(Structured diff data)
········

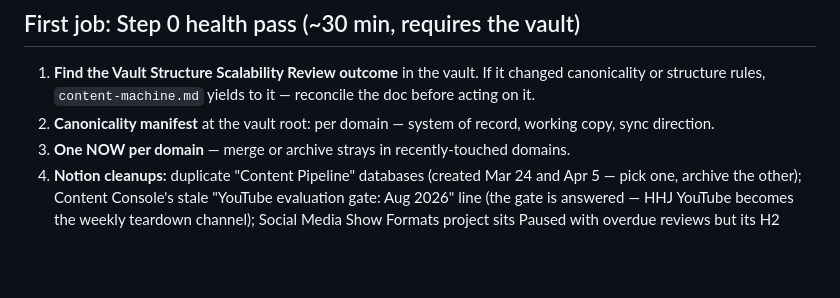
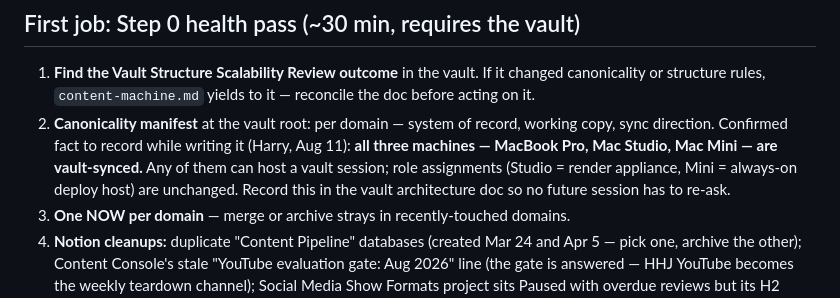
Before and after one commit to dochunt01/a2g-demos, a Markdown page: docs/HANDOFF.md, the part around the change. Rendered like a GitHub page; blank space fills up the shorter version.

Commit message:
Record three-machine vault sync in the handoff
MacBook Pro, Studio, and Mini are all vault-synced (confirmed by
Harry); the health pass should write this into the vault
architecture doc alongside the canonicality manifest.

Co-Authored-By: Claude Fable 5 <noreply@anthropic.com>
Claude-Session: https://claude.ai/code/session_017gacwDLqXWsSCwhiBYNR5o

```diff
--- a/docs/HANDOFF.md
+++ b/docs/HANDOFF.md
@@ -35,7 +35,12 @@ to close exactly that gap.
    changed canonicality or structure rules, `content-machine.md` yields to it —
    reconcile the doc before acting on it.
 2. **Canonicality manifest** at the vault root: per domain — system of record,
-   working copy, sync direction.
+   working copy, sync direction. Confirmed fact to record while writing it
+   (Harry, Aug 11): **all three machines — MacBook Pro, Mac Studio, Mac Mini —
+   are vault-synced.** Any of them can host a vault session; role assignments
+   (Studio = render appliance, Mini = always-on deploy host) are unchanged.
+   Record this in the vault architecture doc so no future session has to
+   re-ask.
 3. **One NOW per domain** — merge or archive strays in recently-touched domains.
 4. **Notion cleanups:** duplicate "Content Pipeline" databases (created Mar 24
    and Apr 5 — pick one, archive the other); Content Console's stale "YouTube
```
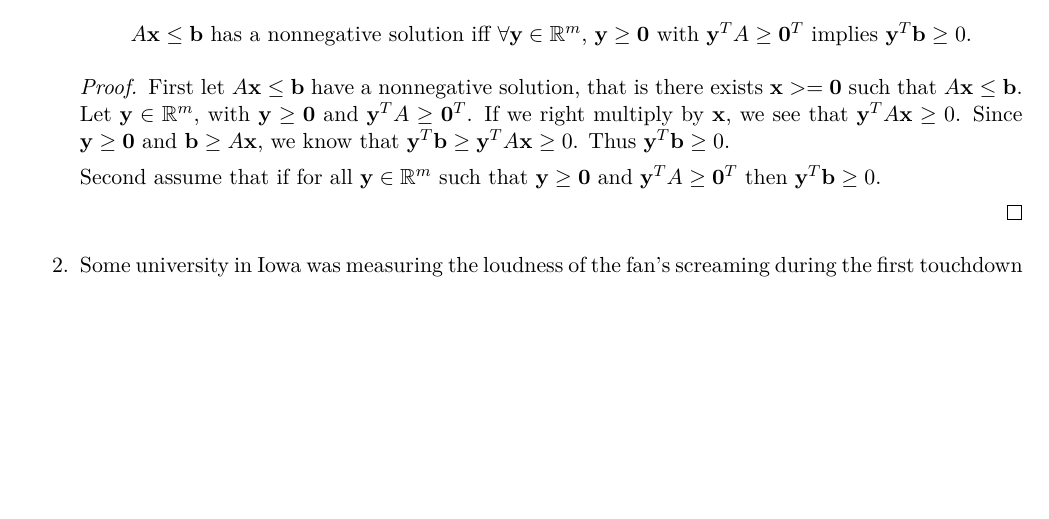
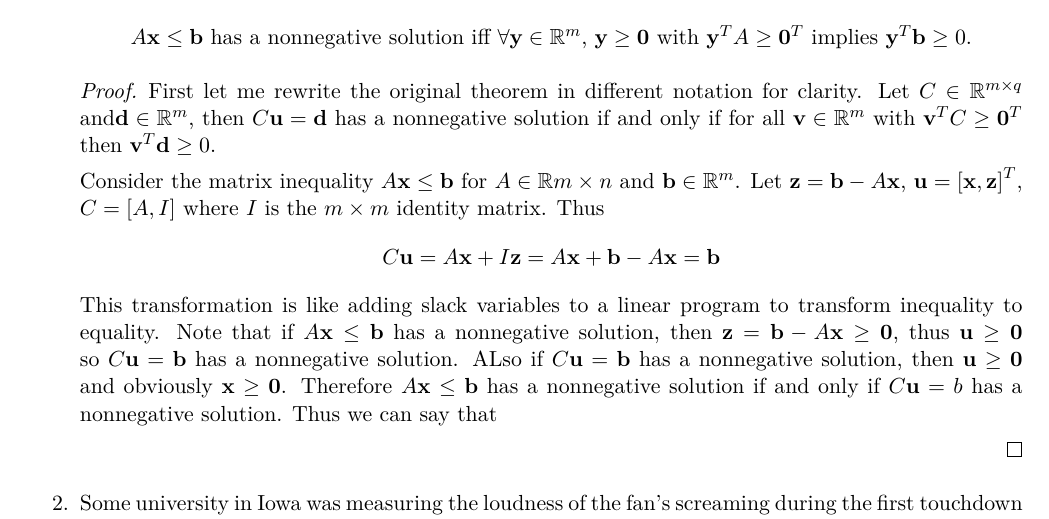
Before and after one commit to caleblogemann/MATH566DiscreteOptimization, a LaTeX problem sheet (Homework/03.tex): part of page 1 of 6, cut so that both start at the same text, the shorter picture padded with empty space. The pictures show the PDF file Homework/03.pdf that the author committed with the source.

Commit message:
Finished problem 1 for homework 3

```diff
--- a/Homework/03.tex
+++ b/Homework/03.tex
@@ -29,26 +29,41 @@ Homework 3
             First let me rewrite the original theorem in different notation for
             clarity.
             Let $C \in \RR^{m \times q}$ and$\v{d} \in \RR^m$, then
-            $C\v{u} = \v{d}$ has a nonnegative solution if and only if for all
+            $C\v{u} = \v{b}$ has a nonnegative solution if and only if for all
             $\v{v} \in \RR^m$ with $\v{v}^T C \ge \v{0}^T$ then
-            $\v{v}^T \v{d} \ge 0$.
+            $\v{v}^T \v{b} \ge 0$.
 
             Consider the matrix inequality $A\v{x} \le \v{b}$ for
             $A \in \RR{m \times n}$ and $\v{b} \in \RR^m$.
-            Let $\v{z} = \v{b} - A\v{x}$
+            Let $\v{z} = \v{b} - A\v{x}$, $\v{u} = \br{\v{x}, \v{z}}^T$,
+            $C = \br{A, I}$ where $I$ is the $m \times m$ identity matrix.
+            Thus
+            \[
+                C\v{u} = A\v{x} + I \v{z} = A\v{x} + \v{b} - A \v{x} = \v{b}
+            \]
+            This transformation is like adding slack variables to a linear
+            program to transform inequality to equality.
+            Note that if $A\v{x} \le \v{b}$ has a nonnegative solution, then
+            $\v{z} = \v{b} - A\v{x} \ge \v{0}$, thus $\v{u} \ge \v{0}$ so
+            $C\v{u} = \v{b}$ has a nonnegative solution.
+            Also if $C\v{u} = \v{b}$ has a nonnegative solution, then
+            $\v{u} \ge \v{0}$ and obviously $\v{x} \ge \v{0}$.
+            Therefore $A\v{x} \le \v{b}$ has a nonnegative solution if and only
+            if $C\v{u} = b$ has a nonnegative solution.
 
-            First let $A\v{x} \le \v{b}$ have a nonnegative solution, that is
-            there exists $\v{x} >= \v{0}$ such that $A\v{x} \le \v{b}$.
-            Let $\v{y} \in \RR^m$, with $\v{y} \ge \v{0}$ and $\v{y}^T A \ge \v{0}^T$.
-            If we right multiply by $\v{x}$, we see that $\v{y}^T A\v{x} \ge 0$.
-            Since $\v{y} \ge \v{0}$ and $\v{b} \ge A\v{x}$, we know that
-            $\v{y}^T \v{b} \ge \v{y}^T A\v{x} \ge 0$.
-            Thus $\v{y}^T \v{b} \ge 0$.
-
-            Second assume that if for all $\v{y} \in \RR^m$ such that
-            $\v{y} \ge \v{0}$ and $\v{y}^T A \ge \v{0}^T$ then
+            Thus we can say from the first theorem that $A\v{x} \le \v{b}$ has
+            a nonnegative solution if and only if for all $\v{y} \in \RR^m$
+            with $\v{y}^T C \ge \v{0}^T$ then $\v{y}^T \v{b} \ge 0$.
+            Note that if $\v{y}^T C \ge \v{0}^T$, then
+            $\br{\v{y}^T C, \v{y}^T} \ge \v{0}^T$.
+            This is equivalent to $\v{y}^T C \ge \v{0}^T$ and $\v{y}^T \ge \v{0}^T$.
+            Thus if $\v{y}^T C \ge \v{0}^T$ and $\v{y}^T \ge \v{0}^T$, then
             $\v{y}^T \v{b} \ge 0$.
 
+            This shows that $A\v{x} \le \v{b}$ has a nonnegative solution
+            if and only if for all $\v{y} \in \RR^m$ such that
+            $\v{y}^T C \ge \v{0}^T$ and $\v{y}^T \ge \v{0}^T$ then
+            $\v{y}^T \v{b} \ge 0$.
         \end{proof}
 
     \item % #2 Done
```
Also changed, not shown: Homework/03.pdf, Homework/03.tex (2 more changed lines).
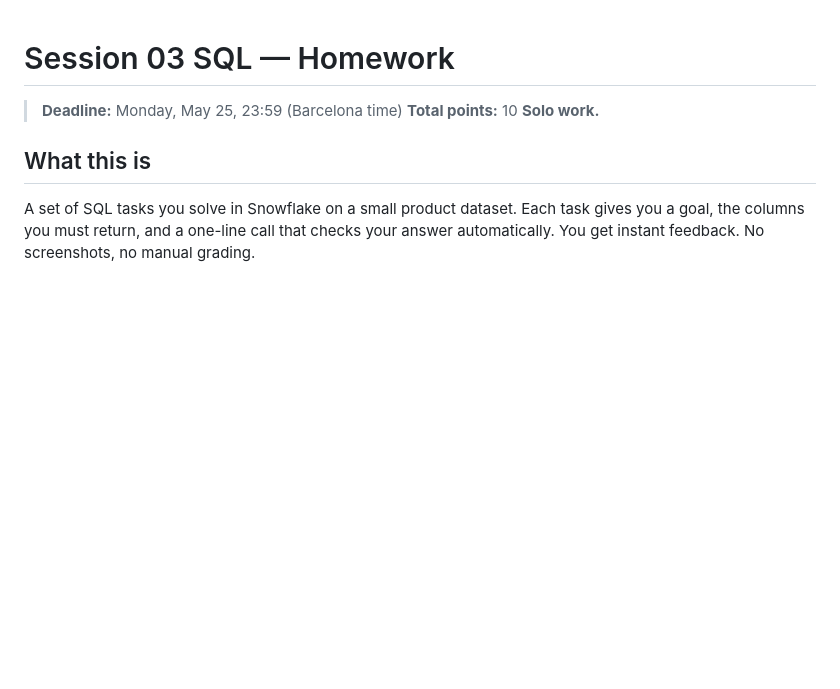
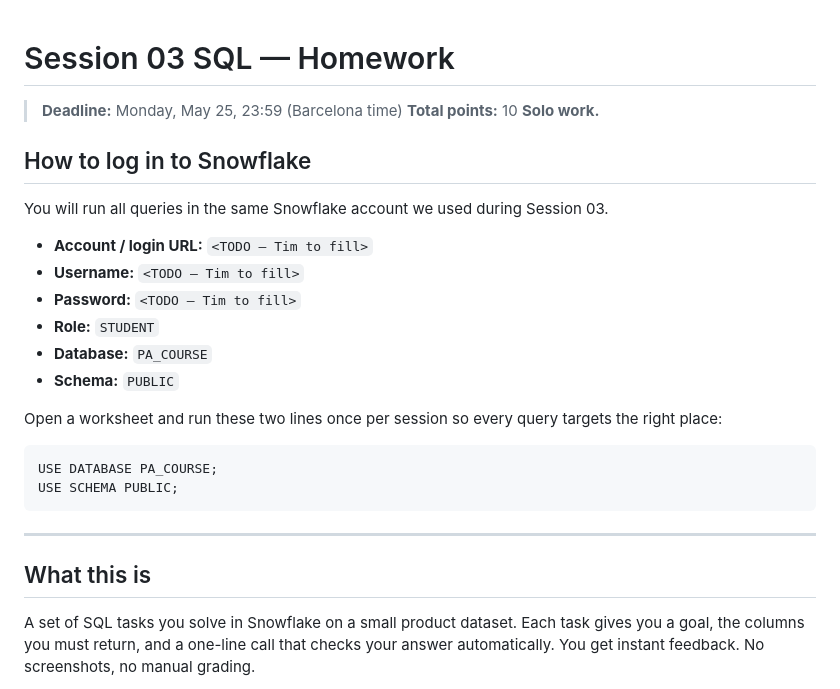
Before and after one commit to TimVilkov/harbour-product-analytics-2026, a Markdown page: assignments/02-sql-homework.md, the part around the change. GitHub-like rendering; blank space fills up the shorter version.

Commit message:
rename to 02 + add Snowflake login section
Homework is HW #2 for the course; file renamed from 03- to 02-.
Added a "How to log in to Snowflake" block at the top with placeholders
for URL / username / password so students see how to authenticate
before reading the tasks.

Co-Authored-By: Claude Opus 4.7 (1M context) <noreply@anthropic.com>

````diff
--- a/assignments/03-sql-homework.md
+++ b/assignments/02-sql-homework.md
@@ -3,6 +3,26 @@
 > **Deadline:** Monday, May 25, 23:59 (Barcelona time)
 > **Total points:** 10
 > **Solo work.**
+
+## How to log in to Snowflake
+
+You will run all queries in the same Snowflake account we used during Session 03.
+
+- **Account / login URL:** `<TODO — Tim to fill>`
+- **Username:** `<TODO — Tim to fill>`
+- **Password:** `<TODO — Tim to fill>`
+- **Role:** `STUDENT`
+- **Database:** `PA_COURSE`
+- **Schema:** `PUBLIC`
+
+Open a worksheet and run these two lines once per session so every query targets the right place:
+
+```sql
+USE DATABASE PA_COURSE;
+USE SCHEMA PUBLIC;
+```
+
+---
 
 ## What this is
 
````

········

WHAT IS REQUIRED: Keep the pictures out and write out the records exactly.

EXERCISE RESULT:
Before and after one commit to dochunt01/a2g-demos, a Markdown page: docs/HANDOFF.md, the part around the change. Rendered like a GitHub page; blank space fills up the shorter version.

Commit message:
Record three-machine vault sync in the handoff
MacBook Pro, Studio, and Mini are all vault-synced (confirmed by
Harry); the health pass should write this into the vault
architecture doc alongside the canonicality manifest.

Co-Authored-By: Claude Fable 5 <noreply@anthropic.com>
Claude-Session: https://claude.ai/code/session_017gacwDLqXWsSCwhiBYNR5o

```diff
--- a/docs/HANDOFF.md
+++ b/docs/HANDOFF.md
@@ -35,7 +35,12 @@ to close exactly that gap.
    changed canonicality or structure rules, `content-machine.md` yields to it —
    reconcile the doc before acting on it.
 2. **Canonicality manifest** at the vault root: per domain — system of record,
-   working copy, sync direction.
+   working copy, sync direction. Confirmed fact to record while writing it
+   (Harry, Aug 11): **all three machines — MacBook Pro, Mac Studio, Mac Mini —
+   are vault-synced.** Any of them can host a vault session; role assignments
+   (Studio = render appliance, Mini = always-on deploy host) are unchanged.
+   Record this in the vault architecture doc so no future session has to
+   re-ask.
 3. **One NOW per domain** — merge or archive strays in recently-touched domains.
 4. **Notion cleanups:** duplicate "Content Pipeline" databases (created Mar 24
    and Apr 5 — pick one, archive the other); Content Console's stale "YouTube
```
Before and after one commit to caleblogemann/MATH566DiscreteOptimization, a LaTeX problem sheet (Homework/03.tex): part of page 1 of 6, cut so that both start at the same text, the shorter picture padded with empty space. The pictures show the PDF file Homework/03.pdf that the author committed with the source.

Commit message:
Finished problem 1 for homework 3

```diff
--- a/Homework/03.tex
+++ b/Homework/03.tex
@@ -29,26 +29,41 @@ Homework 3
             First let me rewrite the original theorem in different notation for
             clarity.
             Let $C \in \RR^{m \times q}$ and$\v{d} \in \RR^m$, then
-            $C\v{u} = \v{d}$ has a nonnegative solution if and only if for all
+            $C\v{u} = \v{b}$ has a nonnegative solution if and only if for all
             $\v{v} \in \RR^m$ with $\v{v}^T C \ge \v{0}^T$ then
-            $\v{v}^T \v{d} \ge 0$.
+            $\v{v}^T \v{b} \ge 0$.
 
             Consider the matrix inequality $A\v{x} \le \v{b}$ for
             $A \in \RR{m \times n}$ and $\v{b} \in \RR^m$.
-            Let $\v{z} = \v{b} - A\v{x}$
+            Let $\v{z} = \v{b} - A\v{x}$, $\v{u} = \br{\v{x}, \v{z}}^T$,
+            $C = \br{A, I}$ where $I$ is the $m \times m$ identity matrix.
+            Thus
+            \[
+                C\v{u} = A\v{x} + I \v{z} = A\v{x} + \v{b} - A \v{x} = \v{b}
+            \]
+            This transformation is like adding slack variables to a linear
+            program to transform inequality to equality.
+            Note that if $A\v{x} \le \v{b}$ has a nonnegative solution, then
+            $\v{z} = \v{b} - A\v{x} \ge \v{0}$, thus $\v{u} \ge \v{0}$ so
+            $C\v{u} = \v{b}$ has a nonnegative solution.
+            Also if $C\v{u} = \v{b}$ has a nonnegative solution, then
+            $\v{u} \ge \v{0}$ and obviously $\v{x} \ge \v{0}$.
+            Therefore $A\v{x} \le \v{b}$ has a nonnegative solution if and only
+            if $C\v{u} = b$ has a nonnegative solution.
 
-            First let $A\v{x} \le \v{b}$ have a nonnegative solution, that is
-            there exists $\v{x} >= \v{0}$ such that $A\v{x} \le \v{b}$.
-            Let $\v{y} \in \RR^m$, with $\v{y} \ge \v{0}$ and $\v{y}^T A \ge \v{0}^T$.
-            If we right multiply by $\v{x}$, we see that $\v{y}^T A\v{x} \ge 0$.
-            Since $\v{y} \ge \v{0}$ and $\v{b} \ge A\v{x}$, we know that
-            $\v{y}^T \v{b} \ge \v{y}^T A\v{x} \ge 0$.
-            Thus $\v{y}^T \v{b} \ge 0$.
-
-            Second assume that if for all $\v{y} \in \RR^m$ such that
-            $\v{y} \ge \v{0}$ and $\v{y}^T A \ge \v{0}^T$ then
+            Thus we can say from the first theorem that $A\v{x} \le \v{b}$ has
+            a nonnegative solution if and only if for all $\v{y} \in \RR^m$
+            with $\v{y}^T C \ge \v{0}^T$ then $\v{y}^T \v{b} \ge 0$.
+            Note that if $\v{y}^T C \ge \v{0}^T$, then
+            $\br{\v{y}^T C, \v{y}^T} \ge \v{0}^T$.
+            This is equivalent to $\v{y}^T C \ge \v{0}^T$ and $\v{y}^T \ge \v{0}^T$.
+            Thus if $\v{y}^T C \ge \v{0}^T$ and $\v{y}^T \ge \v{0}^T$, then
             $\v{y}^T \v{b} \ge 0$.
 
+            This shows that $A\v{x} \le \v{b}$ has a nonnegative solution
+            if and only if for all $\v{y} \in \RR^m$ such that
+            $\v{y}^T C \ge \v{0}^T$ and $\v{y}^T \ge \v{0}^T$ then
+            $\v{y}^T \v{b} \ge 0$.
         \end{proof}
 
     \item % #2 Done
```
Also changed, not shown: Homework/03.pdf, Homework/03.tex (2 more changed lines).
Before and after one commit to TimVilkov/harbour-product-analytics-2026, a Markdown page: assignments/02-sql-homework.md, the part around the change. GitHub-like rendering; blank space fills up the shorter version.

Commit message:
rename to 02 + add Snowflake login section
Homework is HW #2 for the course; file renamed from 03- to 02-.
Added a "How to log in to Snowflake" block at the top with placeholders
for URL / username / password so students see how to authenticate
before reading the tasks.

Co-Authored-By: Claude Opus 4.7 (1M context) <noreply@anthropic.com>

````diff
--- a/assignments/03-sql-homework.md
+++ b/assignments/02-sql-homework.md
@@ -3,6 +3,26 @@
 > **Deadline:** Monday, May 25, 23:59 (Barcelona time)
 > **Total points:** 10
 > **Solo work.**
+
+## How to log in to Snowflake
+
+You will run all queries in the same Snowflake account we used during Session 03.
+
+- **Account / login URL:** `<TODO — Tim to fill>`
+- **Username:** `<TODO — Tim to fill>`
+- **Password:** `<TODO — Tim to fill>`
+- **Role:** `STUDENT`
+- **Database:** `PA_COURSE`
+- **Schema:** `PUBLIC`
+
+Open a worksheet and run these two lines once per session so every query targets the right place:
+
+```sql
+USE DATABASE PA_COURSE;
+USE SCHEMA PUBLIC;
+```
+
+---
 
 ## What this is
 
````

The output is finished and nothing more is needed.